Source records:
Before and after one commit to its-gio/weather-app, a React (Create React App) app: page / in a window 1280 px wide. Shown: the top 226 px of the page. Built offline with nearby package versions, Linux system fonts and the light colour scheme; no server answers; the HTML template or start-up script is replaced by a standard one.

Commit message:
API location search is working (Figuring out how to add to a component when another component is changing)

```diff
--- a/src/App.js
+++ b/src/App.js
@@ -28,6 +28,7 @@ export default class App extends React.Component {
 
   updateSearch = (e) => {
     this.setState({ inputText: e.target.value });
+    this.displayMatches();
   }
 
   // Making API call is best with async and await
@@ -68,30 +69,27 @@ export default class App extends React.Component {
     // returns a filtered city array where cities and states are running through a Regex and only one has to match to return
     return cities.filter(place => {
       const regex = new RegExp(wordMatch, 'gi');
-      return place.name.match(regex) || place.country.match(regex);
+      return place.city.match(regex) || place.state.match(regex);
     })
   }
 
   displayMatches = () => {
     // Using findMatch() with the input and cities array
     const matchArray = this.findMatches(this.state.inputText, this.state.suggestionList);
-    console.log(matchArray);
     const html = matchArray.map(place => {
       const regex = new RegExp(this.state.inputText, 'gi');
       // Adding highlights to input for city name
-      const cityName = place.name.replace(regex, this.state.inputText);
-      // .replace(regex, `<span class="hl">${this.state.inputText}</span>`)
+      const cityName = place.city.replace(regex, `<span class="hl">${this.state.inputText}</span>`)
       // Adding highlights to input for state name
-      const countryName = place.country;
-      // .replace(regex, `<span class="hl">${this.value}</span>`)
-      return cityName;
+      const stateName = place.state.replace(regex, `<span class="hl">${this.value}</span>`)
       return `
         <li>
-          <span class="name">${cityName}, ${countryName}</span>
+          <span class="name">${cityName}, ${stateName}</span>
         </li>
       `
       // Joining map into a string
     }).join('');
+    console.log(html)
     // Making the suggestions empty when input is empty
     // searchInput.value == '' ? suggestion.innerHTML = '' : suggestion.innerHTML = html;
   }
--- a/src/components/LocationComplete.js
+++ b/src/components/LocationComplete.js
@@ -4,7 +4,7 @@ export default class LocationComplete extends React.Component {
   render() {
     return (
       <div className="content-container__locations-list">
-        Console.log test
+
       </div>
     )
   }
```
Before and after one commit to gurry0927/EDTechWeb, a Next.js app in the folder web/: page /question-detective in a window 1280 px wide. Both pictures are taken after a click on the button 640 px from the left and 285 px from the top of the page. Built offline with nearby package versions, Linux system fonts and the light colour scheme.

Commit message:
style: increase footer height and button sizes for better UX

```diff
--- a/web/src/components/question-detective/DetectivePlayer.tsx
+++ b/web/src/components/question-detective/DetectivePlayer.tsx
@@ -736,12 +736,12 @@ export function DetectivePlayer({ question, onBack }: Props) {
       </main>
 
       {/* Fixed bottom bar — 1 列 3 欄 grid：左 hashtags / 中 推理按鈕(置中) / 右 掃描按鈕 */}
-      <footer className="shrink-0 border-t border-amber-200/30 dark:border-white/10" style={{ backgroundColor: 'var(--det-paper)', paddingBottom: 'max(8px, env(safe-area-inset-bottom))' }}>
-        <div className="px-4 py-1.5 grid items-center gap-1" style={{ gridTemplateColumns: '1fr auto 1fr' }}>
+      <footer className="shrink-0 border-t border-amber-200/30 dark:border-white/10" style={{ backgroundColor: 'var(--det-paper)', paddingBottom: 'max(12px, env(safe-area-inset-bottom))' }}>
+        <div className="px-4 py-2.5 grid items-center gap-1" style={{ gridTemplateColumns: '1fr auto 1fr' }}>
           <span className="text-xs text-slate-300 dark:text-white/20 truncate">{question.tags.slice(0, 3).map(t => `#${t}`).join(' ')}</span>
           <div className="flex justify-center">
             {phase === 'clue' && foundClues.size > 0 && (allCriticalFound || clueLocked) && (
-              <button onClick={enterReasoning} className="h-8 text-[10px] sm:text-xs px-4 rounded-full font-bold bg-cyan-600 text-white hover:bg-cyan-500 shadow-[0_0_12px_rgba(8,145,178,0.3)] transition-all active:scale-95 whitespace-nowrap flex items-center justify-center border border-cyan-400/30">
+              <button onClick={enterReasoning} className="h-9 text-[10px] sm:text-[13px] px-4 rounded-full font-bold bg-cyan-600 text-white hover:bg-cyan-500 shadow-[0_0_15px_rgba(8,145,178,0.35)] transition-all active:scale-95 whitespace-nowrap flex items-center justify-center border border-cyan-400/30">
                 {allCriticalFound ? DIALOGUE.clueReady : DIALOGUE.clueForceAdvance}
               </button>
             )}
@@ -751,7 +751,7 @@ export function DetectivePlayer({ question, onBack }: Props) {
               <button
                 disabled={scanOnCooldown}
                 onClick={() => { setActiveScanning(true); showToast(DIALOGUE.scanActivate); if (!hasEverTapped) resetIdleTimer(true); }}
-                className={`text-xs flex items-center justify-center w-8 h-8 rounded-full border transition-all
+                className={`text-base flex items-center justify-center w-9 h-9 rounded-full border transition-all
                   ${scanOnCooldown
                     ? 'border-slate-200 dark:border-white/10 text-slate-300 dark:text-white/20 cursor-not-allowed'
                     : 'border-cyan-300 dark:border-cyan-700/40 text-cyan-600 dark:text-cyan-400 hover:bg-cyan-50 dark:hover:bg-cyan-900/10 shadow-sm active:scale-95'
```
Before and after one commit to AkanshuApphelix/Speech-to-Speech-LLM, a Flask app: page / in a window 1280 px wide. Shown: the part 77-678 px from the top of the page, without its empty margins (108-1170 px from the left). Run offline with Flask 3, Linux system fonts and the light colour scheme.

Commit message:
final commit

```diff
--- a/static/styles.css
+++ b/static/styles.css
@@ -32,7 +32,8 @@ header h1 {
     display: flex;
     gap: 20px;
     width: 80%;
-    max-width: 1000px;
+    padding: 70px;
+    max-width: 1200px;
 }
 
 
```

» TASK DESCRIPTION: Each line of the entries that contains the word "with" should be listed.

» ANSWER:
Before and after one commit to its-gio/weather-app, a React (Create React App) app: page / in a window 1280 px wide. Shown: the top 226 px of the page. Built offline with nearby package versions, Linux system fonts and the light colour scheme; no server answers; the HTML template or start-up script is replaced by a standard one.
   // Making API call is best with async and await
     // Using findMatch() with the input and cities array
Before and after one commit to gurry0927/EDTechWeb, a Next.js app in the folder web/: page /question-detective in a window 1280 px wide. Both pictures are taken after a click on the button 640 px from the left and 285 px from the top of the page. Built offline with nearby package versions, Linux system fonts and the light colour scheme.
Before and after one commit to AkanshuApphelix/Speech-to-Speech-LLM, a Flask app: page / in a window 1280 px wide. Shown: the part 77-678 px from the top of the page, without its empty margins (108-1170 px from the left). Run offline with Flask 3, Linux system fonts and the light colour scheme.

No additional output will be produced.